Your objective:
In the entries that follow, find every line containing "iloc" and copy it.

==== Data for the task ====

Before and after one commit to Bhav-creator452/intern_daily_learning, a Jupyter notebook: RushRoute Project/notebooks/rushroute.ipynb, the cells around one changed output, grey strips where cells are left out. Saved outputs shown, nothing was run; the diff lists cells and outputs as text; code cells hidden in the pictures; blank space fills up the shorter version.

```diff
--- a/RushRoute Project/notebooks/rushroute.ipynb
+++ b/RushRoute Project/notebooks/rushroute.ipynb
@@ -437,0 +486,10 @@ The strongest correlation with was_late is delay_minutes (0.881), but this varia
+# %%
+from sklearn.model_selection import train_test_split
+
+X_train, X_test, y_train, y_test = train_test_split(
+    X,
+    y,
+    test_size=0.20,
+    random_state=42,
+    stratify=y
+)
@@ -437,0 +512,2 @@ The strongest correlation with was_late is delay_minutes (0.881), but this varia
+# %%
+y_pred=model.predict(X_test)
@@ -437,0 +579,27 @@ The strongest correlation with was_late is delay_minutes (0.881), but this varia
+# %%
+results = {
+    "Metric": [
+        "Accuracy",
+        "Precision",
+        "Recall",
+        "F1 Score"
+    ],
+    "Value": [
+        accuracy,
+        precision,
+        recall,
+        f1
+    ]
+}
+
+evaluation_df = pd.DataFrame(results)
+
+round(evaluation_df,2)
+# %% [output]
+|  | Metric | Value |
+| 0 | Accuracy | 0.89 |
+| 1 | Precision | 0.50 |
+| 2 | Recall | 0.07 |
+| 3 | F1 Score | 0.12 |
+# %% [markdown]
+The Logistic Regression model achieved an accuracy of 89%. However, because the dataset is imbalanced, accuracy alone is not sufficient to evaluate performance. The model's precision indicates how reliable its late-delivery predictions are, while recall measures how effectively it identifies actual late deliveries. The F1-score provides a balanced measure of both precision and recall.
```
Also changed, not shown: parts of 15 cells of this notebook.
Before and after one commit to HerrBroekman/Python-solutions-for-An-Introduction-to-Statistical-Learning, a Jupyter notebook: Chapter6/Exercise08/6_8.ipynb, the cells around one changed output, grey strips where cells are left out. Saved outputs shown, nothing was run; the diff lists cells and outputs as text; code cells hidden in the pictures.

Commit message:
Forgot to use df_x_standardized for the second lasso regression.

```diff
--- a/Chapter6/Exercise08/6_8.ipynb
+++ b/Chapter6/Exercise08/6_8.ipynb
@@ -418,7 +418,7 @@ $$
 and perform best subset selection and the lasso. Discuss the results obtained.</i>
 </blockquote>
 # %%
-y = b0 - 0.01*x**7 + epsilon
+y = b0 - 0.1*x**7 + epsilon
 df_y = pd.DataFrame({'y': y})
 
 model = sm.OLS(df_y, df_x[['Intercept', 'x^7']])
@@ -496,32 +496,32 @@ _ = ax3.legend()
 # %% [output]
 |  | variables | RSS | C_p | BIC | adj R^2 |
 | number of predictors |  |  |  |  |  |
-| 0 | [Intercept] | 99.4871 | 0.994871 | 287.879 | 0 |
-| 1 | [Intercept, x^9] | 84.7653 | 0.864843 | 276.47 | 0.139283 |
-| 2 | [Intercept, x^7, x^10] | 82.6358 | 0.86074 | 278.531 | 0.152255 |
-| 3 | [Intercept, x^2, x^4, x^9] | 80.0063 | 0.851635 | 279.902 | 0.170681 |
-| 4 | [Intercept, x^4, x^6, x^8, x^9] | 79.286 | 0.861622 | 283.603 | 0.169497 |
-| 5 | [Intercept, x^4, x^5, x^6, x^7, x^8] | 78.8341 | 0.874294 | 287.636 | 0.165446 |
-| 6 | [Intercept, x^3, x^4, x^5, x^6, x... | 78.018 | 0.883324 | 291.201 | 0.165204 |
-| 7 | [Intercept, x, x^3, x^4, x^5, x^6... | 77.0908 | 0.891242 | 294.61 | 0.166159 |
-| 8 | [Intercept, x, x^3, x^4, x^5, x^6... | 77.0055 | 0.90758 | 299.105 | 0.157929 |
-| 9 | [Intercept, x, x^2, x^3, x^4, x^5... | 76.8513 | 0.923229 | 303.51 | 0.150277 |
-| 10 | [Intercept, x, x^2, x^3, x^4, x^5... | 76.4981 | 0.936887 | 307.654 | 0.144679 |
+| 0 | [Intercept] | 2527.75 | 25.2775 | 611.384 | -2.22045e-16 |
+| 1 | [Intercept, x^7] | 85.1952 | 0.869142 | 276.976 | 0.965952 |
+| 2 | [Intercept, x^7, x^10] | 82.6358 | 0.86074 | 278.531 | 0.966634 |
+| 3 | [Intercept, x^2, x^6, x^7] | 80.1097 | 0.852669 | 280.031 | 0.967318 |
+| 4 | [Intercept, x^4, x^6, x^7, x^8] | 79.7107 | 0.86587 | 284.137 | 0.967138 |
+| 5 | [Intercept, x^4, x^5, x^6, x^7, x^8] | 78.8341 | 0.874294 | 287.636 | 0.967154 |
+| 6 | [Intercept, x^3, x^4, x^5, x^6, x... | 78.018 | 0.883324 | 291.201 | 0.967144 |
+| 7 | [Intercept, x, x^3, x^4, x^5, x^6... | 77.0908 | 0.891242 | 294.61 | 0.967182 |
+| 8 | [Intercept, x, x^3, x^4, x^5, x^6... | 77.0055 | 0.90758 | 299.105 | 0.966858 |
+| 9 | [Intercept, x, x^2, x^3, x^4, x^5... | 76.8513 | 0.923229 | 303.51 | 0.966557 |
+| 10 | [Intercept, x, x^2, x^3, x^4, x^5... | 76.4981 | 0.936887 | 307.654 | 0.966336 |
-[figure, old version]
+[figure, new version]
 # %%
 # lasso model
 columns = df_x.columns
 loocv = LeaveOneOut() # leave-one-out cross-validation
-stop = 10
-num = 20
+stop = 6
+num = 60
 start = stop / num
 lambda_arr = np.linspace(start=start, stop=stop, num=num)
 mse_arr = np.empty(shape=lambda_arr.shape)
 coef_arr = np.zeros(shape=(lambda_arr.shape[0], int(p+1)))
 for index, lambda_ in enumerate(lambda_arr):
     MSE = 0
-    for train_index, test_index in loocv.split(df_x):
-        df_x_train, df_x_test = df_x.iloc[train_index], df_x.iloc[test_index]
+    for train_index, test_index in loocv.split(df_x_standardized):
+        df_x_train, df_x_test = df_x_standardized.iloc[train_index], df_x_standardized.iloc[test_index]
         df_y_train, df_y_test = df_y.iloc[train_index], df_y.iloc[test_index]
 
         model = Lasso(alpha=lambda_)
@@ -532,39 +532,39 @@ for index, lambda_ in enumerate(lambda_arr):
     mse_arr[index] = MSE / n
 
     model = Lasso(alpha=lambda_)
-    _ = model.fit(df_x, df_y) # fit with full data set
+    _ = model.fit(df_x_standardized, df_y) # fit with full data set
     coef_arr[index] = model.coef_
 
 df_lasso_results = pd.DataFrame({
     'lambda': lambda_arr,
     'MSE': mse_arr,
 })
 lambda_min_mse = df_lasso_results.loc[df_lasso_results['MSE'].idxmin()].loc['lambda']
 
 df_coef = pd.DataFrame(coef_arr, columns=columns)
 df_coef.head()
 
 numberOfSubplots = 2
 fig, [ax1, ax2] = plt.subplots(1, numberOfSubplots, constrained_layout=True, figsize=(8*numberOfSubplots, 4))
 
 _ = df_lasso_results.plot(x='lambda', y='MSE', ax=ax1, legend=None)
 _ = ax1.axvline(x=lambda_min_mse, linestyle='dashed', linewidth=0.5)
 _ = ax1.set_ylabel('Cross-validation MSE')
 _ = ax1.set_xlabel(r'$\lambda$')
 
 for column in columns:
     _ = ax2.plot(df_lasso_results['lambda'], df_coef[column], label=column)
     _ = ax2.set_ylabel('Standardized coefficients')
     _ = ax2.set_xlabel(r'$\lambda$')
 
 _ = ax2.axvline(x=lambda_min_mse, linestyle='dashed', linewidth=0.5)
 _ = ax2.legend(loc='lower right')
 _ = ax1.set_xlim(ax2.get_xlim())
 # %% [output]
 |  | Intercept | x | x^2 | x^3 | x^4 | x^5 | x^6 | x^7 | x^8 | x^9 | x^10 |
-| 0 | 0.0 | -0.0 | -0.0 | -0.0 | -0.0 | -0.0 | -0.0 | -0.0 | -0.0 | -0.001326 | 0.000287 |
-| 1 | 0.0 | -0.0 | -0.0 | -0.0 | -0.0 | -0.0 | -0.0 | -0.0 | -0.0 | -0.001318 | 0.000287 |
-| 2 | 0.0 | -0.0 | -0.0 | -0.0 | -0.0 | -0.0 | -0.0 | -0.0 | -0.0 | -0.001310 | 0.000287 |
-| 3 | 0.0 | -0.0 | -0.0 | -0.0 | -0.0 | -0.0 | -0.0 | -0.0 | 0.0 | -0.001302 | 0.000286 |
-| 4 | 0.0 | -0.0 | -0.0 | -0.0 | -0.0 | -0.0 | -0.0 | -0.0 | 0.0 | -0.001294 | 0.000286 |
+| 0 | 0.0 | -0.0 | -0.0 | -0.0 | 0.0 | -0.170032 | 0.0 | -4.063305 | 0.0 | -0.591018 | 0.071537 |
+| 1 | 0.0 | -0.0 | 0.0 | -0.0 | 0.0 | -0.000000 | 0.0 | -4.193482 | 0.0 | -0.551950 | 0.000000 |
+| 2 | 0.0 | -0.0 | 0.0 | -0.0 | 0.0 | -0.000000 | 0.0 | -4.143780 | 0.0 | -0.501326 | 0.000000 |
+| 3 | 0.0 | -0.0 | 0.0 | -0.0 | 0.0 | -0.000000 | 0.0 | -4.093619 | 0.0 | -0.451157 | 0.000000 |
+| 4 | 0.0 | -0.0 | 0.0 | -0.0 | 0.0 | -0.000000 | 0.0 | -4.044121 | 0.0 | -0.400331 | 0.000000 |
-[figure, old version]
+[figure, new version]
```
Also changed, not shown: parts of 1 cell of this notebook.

====

Solution to the exercise:
-        df_x_train, df_x_test = df_x.iloc[train_index], df_x.iloc[test_index]
+        df_x_train, df_x_test = df_x_standardized.iloc[train_index], df_x_standardized.iloc[test_index]
         df_y_train, df_y_test = df_y.iloc[train_index], df_y.iloc[test_index]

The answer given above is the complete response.